Making The SHIFT: Field Notes From a New Church Part II

As a Church Planter, I thought it would be interesting to Pinnacle readers to see how one new church is trying to put into practice the SHIFTS outlined in Mark Tidsworth’s book: SHIFT: Three Big Move For The 21st Century Church. We, at the bridge Presbyterian Church in Leland, NC have used the SHIFT material to create 8 core habits that function like a Rule of Life for disciples at the bridge. Our first core habit is: Disciples at the bridge WORSHIP WEEKLY.

The third SHIFT that Tidsworth discusses in his book, is the SHIFT from Consumer Church to Sacred Partnering. Tidsworth writes: “We desperately, clearly, and emphatically need one another in order to live as sacred disciples of Jesus Christ…This need drives us to a very focused question: What kind of faith community develops invigorated disciples who join in God’s movement in the world?” At the bridge, we believe weekly worship is the cornerstone for developing invigorated disciples.
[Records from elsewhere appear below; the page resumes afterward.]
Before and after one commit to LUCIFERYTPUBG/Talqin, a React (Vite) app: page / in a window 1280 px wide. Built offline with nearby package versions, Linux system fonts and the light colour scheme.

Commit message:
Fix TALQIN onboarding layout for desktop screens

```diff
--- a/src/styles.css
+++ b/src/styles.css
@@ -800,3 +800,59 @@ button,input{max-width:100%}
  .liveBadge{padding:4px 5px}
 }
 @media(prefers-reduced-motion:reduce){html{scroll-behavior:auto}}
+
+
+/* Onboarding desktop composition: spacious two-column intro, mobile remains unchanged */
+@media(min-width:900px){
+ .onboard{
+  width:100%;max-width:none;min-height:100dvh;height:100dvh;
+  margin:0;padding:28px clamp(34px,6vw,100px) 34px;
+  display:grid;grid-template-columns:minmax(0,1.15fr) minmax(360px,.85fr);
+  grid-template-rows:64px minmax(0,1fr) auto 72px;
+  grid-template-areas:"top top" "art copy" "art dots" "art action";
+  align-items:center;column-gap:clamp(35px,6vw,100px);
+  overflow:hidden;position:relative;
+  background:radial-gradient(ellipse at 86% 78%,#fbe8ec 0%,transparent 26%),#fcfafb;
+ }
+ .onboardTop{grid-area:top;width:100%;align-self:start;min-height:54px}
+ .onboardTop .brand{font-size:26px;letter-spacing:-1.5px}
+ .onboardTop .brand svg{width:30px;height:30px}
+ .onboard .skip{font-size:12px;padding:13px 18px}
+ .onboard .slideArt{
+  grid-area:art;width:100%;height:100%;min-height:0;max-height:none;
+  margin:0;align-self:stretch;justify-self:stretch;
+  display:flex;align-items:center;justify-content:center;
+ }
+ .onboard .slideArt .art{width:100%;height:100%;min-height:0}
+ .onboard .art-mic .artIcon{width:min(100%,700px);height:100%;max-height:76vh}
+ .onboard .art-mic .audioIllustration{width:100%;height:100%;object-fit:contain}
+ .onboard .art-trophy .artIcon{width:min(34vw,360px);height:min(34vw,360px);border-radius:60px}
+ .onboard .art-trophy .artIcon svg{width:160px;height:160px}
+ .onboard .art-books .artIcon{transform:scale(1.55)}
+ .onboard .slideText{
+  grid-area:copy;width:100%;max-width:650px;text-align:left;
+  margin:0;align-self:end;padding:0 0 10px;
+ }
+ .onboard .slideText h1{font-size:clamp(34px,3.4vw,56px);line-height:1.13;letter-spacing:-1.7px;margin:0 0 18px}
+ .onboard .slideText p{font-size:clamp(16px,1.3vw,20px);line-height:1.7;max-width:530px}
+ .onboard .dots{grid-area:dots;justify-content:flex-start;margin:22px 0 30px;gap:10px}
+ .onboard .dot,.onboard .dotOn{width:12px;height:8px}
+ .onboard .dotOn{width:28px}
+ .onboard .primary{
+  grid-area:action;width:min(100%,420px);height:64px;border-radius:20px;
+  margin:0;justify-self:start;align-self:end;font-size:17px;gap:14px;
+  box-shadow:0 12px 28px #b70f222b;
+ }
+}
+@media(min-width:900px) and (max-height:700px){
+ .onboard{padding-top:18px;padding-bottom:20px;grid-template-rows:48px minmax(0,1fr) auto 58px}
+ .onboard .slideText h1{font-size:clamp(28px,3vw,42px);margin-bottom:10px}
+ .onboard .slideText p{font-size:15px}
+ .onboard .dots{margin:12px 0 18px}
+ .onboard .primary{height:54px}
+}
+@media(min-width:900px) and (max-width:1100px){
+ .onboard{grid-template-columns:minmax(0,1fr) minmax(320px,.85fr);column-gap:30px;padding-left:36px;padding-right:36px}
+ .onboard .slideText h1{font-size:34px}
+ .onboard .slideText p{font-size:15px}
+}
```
The biblical basis for our core habit is Jeremiah 19: 13: “When you search for me, you will find me; if you seek me with all your heart.” Social science reminds us that we become what we seek and WEEKLY WORHIP is the way we seek and find God. Moreover, we challenge every disciple at the bridge to commit to WEELY WORSHIP because we need God and one another in order to faithfully live out our calling as Christ-followers. Finally, we remind disciples at the bridge that in order to get into the FLOW of the Christian faith, disciples need to discover the weekly rhythm of gathering for worship and scattering on mission.

We underscore the importance of WEEKLY WORSHIP by offering sermon-based small groups. We typically run 5 – 6 sermon-based small groups at the bridge (we also offer other biblically based small groups at the bridge). The small group curriculum corresponds with the scripture and sermon that the pastoral team preaches on. Sermon-based small groups have been shown to increase Sunday worship attendance.

The challenges associated with sustaining the habit of WEEKLY WORSHIP are predictable. Young families have weekend commitments and retired empty-nesters travel to see family and friends. Yet, our commitment to shape a new worshiping community around habits like WEEKLY WORSHIP appear to be bearing fruit.

Helen